And Also he, got his pilot's license, so I got my pilot's license, I always thought, to myself that's another thing, that you can do with it it's like music it doesn't really seem like work you know flying planes around right and, so. But but I always you, know I remember. You know working at a men's clothing store and. When. I first got into college just kinda to pay the bills and combine. That with some gigs and you start you. Know one thing leads to another and, then I moved. To LA. Once. I got my bachelor's. Started. A master's program in bert bert-- turetsky one. Day said man I think you should move to LA and just start start. Getting on the earning you know start making money right. Right. About, end. Of, 1979. Early 1980, on. I moved. And started them started. Recording career right, looking at your credits is Dolly. Parton, is one of the first albums you play on yeah dolly part XE I was, very fortunate to get. Introduced, to gene page. Fantastic. Arranger, and he was doing. Everything he did all the Barry White records, but. He was doing you know Elton John and Dionne. Warwick, and so. A Dolly Parton was one of the gigs too that he was doing and, they, used to say if if he likes you you're gonna work you. Know you're, gonna work so yeah. We we got off to a great relationship and, and it, really was a blessing. To know a guy like gene because he he, just started calling me for everything, right right so he's, the one he's the one who he's, the one who made it happen yeah well I mean obviously your your playing and your demeanor, but, I. Mean. You look at your credits is it really, like. 2000. More. Than 2000, recordings, that you've played on you know I I. Find. It difficult to keep up now because when. You're going on 40 years when. You start doing the math and and, there, was a time when when, I was doing like you know 28, almost. 30 sessions a week you. Know like. It's like for, a day you know you just hear almost living in the studio right. You. Know back in the day when you couldn't throw a rock without hitting a studio you know in LA he entered, the studio and and hundreds, of projects going on at all times so. It. Really, was a fluid. Time for the music business and and, you. Know for those of, us that were fortunate enough to be in that circle, we. Were getting called I mean I was driving, just. You, know driving up and down Sunset, Boulevard you, know jump. In the recording, session, with Lionel Richie in the morning, and then be with Clapton and Bill, Collins at night you know it was crazy that is amazing, so now, when. You're doing that like 30 sessions a week do. You. I. Guess. Do you have the wherewithal to realize. Which sessions, are really special well, for, me every session was special whether it was a Hertz. Rent-a-car jingle, or I remember. Some of these jingle sessions you know you do, you'd, have an hour and you, do ten dozen. Songs and do they just peel them out you know he's you, had to just have your sight-reading chops way, up so. You. Know for me it, was just always exciting, to get a call you know I get, to play and do what I love doing the most so. Whether it's Dali, pardon, or or. Rent. A car commercial, or whatever I'm, just smiling because I'm you. Know I'm doing, what I love doing the most from. This time on you know from the early eighties when you're playing on all these sessions how. Much, of you are you bringing to it and and how much are you just you know trying to please. The artist and, it's. It's such an interesting thing, with, the base because it's it. Can be treated as so many different ways right I mean, the. And and with, all those experiences, every everybody, has a different way of looking at I can remember before. I moved to LA up coming, up to audition with. The Crusaders so the jazz Crusaders, and I and I was a big fan of those guys too. Larry, Carlton played guitar in the, band for a while but. The, primary group was sick super Joe. Sample and Wilton Felder and. They. Were auditioning bass players and I. Went up and and did, the audition and they. Sent me back home with my tail between, my legs if, I. Failed. Miserably and I couldn't figure out why cuz I mean I knew these tunes up, one side and down the other but they had this very specific, concept. About what they wanted from a bass player and they sat, me down and explained, the, Houston, funk and and, what they look forward how the bass should walk up to this and down to that and long, story short they, called, me to record for one of their albums and I, wasn't. Available and they waited till I got back into town so I thought oh man. That's that's kind of a happy. Ending to the story that I was. Auditioning. For them that, would have been around 1979.
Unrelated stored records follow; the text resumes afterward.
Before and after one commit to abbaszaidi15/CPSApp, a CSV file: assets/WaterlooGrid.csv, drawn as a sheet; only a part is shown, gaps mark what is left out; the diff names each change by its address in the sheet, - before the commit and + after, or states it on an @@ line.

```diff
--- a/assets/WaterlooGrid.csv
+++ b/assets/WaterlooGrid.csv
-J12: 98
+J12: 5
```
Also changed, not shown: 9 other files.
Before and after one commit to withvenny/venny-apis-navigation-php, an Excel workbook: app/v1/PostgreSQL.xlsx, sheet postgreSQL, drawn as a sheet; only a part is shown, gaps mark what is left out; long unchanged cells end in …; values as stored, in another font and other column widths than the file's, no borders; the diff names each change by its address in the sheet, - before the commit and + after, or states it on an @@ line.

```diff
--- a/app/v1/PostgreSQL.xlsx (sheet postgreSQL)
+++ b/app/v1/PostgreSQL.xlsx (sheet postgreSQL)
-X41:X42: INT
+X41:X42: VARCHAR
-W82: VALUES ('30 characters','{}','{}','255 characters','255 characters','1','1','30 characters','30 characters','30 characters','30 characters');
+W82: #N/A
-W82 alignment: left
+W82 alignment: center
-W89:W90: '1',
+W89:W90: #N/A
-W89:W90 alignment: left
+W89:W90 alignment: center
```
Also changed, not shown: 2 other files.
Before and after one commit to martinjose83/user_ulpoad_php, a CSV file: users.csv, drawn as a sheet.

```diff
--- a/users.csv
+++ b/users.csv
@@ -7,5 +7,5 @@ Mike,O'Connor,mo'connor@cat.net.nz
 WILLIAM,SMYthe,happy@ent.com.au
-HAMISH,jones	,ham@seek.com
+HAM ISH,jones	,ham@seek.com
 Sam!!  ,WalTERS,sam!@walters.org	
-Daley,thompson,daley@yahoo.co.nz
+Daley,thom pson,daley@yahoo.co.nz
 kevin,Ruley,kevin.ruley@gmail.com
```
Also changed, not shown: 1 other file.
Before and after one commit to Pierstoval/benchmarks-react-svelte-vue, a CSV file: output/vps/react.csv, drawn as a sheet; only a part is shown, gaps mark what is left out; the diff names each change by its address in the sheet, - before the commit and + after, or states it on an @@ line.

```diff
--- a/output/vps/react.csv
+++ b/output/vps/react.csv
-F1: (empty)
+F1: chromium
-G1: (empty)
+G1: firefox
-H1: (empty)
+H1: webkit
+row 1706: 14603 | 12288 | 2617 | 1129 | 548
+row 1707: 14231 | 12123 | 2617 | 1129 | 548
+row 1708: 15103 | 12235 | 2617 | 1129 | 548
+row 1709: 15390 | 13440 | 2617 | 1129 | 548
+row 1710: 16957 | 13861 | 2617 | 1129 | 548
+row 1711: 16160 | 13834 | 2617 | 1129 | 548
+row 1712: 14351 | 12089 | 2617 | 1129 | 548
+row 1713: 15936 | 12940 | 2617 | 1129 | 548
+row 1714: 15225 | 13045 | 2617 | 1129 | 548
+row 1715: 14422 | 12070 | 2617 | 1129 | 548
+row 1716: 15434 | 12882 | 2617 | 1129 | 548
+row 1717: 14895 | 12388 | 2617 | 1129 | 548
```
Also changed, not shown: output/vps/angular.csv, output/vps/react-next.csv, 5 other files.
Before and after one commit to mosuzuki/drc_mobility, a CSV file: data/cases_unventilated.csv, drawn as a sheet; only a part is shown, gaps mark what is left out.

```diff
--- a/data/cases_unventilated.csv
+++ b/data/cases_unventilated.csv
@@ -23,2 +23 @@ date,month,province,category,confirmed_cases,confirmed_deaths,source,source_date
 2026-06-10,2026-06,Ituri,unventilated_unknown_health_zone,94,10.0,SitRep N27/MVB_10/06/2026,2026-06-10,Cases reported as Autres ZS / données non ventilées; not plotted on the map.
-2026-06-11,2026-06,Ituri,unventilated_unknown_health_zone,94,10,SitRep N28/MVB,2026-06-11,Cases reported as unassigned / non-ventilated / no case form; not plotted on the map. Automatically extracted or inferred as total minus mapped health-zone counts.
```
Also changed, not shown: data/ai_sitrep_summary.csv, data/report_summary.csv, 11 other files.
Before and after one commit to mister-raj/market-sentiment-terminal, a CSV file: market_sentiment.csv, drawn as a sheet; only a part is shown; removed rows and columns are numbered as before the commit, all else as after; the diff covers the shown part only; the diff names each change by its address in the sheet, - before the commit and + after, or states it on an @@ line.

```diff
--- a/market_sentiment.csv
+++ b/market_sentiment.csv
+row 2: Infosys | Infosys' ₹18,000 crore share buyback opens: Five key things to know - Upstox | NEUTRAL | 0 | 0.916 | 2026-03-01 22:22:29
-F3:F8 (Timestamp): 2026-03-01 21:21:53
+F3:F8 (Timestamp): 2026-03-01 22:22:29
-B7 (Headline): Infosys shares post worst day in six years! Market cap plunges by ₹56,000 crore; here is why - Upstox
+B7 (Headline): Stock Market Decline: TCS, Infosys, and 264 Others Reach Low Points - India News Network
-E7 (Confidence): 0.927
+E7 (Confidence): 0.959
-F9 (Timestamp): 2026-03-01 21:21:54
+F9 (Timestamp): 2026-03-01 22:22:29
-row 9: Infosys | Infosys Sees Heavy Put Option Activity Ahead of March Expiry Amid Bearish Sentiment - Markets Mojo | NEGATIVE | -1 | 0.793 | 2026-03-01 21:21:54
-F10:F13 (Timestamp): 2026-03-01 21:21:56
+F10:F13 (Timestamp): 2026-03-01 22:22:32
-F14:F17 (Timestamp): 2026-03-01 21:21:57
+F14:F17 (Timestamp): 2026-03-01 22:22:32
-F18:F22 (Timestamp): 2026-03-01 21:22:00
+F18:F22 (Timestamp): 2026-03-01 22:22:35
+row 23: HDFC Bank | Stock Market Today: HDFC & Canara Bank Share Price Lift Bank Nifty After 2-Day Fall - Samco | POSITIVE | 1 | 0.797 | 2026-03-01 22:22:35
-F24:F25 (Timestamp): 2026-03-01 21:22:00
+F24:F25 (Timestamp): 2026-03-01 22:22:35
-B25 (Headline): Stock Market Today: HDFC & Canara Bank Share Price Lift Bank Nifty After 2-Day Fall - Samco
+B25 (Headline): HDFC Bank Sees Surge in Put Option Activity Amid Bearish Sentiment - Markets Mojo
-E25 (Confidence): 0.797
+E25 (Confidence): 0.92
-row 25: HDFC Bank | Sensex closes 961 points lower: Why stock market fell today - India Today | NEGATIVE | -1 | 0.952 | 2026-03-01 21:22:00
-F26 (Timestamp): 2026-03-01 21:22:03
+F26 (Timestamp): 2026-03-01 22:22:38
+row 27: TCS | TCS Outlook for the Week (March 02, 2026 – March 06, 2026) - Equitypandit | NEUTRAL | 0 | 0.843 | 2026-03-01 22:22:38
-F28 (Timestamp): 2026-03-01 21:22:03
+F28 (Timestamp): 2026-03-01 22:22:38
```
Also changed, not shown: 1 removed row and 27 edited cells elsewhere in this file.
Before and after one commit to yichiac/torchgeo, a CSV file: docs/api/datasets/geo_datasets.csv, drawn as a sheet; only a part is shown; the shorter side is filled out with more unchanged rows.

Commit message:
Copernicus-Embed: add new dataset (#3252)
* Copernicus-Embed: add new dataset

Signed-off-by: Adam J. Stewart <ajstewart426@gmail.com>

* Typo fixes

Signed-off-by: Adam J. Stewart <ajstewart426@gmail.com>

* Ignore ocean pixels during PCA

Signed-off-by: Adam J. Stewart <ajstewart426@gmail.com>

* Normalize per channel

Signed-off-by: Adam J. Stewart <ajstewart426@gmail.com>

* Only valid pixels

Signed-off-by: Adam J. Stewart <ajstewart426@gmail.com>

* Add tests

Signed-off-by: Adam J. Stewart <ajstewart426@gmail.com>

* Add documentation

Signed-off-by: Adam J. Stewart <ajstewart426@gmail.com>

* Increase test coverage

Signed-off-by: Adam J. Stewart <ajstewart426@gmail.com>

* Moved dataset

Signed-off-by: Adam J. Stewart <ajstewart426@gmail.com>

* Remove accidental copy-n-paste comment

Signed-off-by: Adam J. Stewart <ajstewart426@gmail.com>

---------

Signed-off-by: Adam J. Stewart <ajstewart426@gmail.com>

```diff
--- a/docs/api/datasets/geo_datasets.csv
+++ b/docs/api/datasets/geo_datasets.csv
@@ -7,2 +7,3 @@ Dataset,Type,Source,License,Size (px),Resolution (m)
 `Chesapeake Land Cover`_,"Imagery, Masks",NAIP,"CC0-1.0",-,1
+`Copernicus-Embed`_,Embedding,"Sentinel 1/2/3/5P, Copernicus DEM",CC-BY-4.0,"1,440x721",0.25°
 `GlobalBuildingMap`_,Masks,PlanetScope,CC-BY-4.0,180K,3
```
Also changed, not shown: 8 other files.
So, As before, your big grand entrance. Yeah. It. Was kind of like a sort. Of an unknown, guy and I mean. I did I didn't, change the way I played any but but. To get back to your question earlier and. You. Always, keep. The most important, thing is. The, song you know that's that's. The most important, thing I think for the bass and you listen to the singer you listen to the melody, like. Jack I used to say learn the melody and then that lets you know what to play underneath it you know so even instead. Of trying to inject my own voice, and. Personality. What what I was really focusing, on is just what is right for this song and what. Can i play that when I walk out of this studio. There's. A really good chance that I'll, get a callback to come back that, kind of was my process, so. Now when. You get to like the early 80s and you're like playing with Lionel. And the pointer sisters and, and. You. Start to hear. The, songs you've played. On on, the radio, did. You ever you. Know were you playing so much that you ever didn't. Know that one of your bass lines was you, know something you didn't know you played on or anything, well. You know it happens a lot I mean obviously. You. Know first few years it's. Just you you're riding around and then once you once you hear something like all my friends used to say hey here's. Something they played on you know yeah, they, used to bass to tease me because later on. They'd. Say hey, here's something they didn't play on. Giving. Me a hard time at. The head. But. But yeah to, this day it's it's always exciting I mean I heard my song lifecycle, on the radio the other day from, my new album and it. Does I got all choked up because it, was like. You. Know this thing you created, and it. Just it just kind of still you. Know makes my heart go pitter-patter, when when I hear it right and that's an. Especially, different thing because that's not just your base that you're hearing of that one you're hearing your voice which is, a. Whole. Different story a whole different story and so I feel. Really excited that at this stage in my career after. You. Know after so many years three three and a half going on for decades that. There's still something that, really. Is fresh and exciting and. Makes me even you, know it's kind of still, new and it's, really again, you know when, we talk about it being music. Is my life it really has been is there ever anything that comes up that somebody says hey. You know, you played on this yeah, there there, was there was one thing I think it was them one. Of my friends, called, me the other day and he from, this film, this, animated, film sing the. End song. I think was don't you worry about a thing by Stevie Wonder and the guy was raving, about the production and everything. Really, you know and then he sent me their youtube. Link and I. Played. On that and sure enough every. Member played on that but we recorded, it over a year ago so you, know when I'm in the car with the kids and something, comes on that I played you know they're. You. Know and it's it's always exciting it's and and. Again it's it's a it's a big fun part of life you know didn't you celebrate, something that you you do from the heart and that's. What I appreciate about the, Grammys were you can't really compare you, know okay the best, instrumental. R&B song, is you know I mean everybody's. Just pouring their hearts out but I do appreciate the fact that they acknowledge, the. Work that we do and. There's. Something that celebrates. What, we go in and do every day you, know for a living we.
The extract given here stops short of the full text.